*Task details*: Report each line of the entries that includes "file" by copying it.

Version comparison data

----------------

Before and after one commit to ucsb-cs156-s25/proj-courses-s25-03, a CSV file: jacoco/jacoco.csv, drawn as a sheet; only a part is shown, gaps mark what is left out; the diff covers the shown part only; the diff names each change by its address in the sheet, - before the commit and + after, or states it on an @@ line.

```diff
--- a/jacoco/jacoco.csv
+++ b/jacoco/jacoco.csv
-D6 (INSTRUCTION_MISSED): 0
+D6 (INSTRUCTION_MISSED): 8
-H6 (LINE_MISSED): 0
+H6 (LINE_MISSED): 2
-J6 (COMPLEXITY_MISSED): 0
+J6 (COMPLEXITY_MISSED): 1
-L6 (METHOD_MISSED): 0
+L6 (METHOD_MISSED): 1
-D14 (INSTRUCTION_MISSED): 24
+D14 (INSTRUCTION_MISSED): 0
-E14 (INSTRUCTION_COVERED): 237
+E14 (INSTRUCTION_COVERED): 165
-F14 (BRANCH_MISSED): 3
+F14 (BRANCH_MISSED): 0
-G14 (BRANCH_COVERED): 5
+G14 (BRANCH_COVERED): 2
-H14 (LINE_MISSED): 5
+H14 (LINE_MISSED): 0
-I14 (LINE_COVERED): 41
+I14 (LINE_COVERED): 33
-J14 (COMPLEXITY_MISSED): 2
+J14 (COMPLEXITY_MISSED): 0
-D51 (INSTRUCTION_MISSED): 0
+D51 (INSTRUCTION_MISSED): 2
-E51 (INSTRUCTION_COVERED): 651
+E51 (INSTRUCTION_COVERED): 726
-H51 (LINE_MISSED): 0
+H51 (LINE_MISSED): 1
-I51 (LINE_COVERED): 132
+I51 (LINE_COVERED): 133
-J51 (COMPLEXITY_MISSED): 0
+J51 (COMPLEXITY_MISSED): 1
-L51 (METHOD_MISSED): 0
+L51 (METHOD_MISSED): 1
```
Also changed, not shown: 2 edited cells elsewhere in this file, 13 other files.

----------------

*Problem solution*:
Before and after one commit to ucsb-cs156-s25/proj-courses-s25-03, a CSV file: jacoco/jacoco.csv, drawn as a sheet; only a part is shown, gaps mark what is left out; the diff covers the shown part only; the diff names each change by its address in the sheet, - before the commit and + after, or states it on an @@ line.
Also changed, not shown: 2 edited cells elsewhere in this file, 13 other files.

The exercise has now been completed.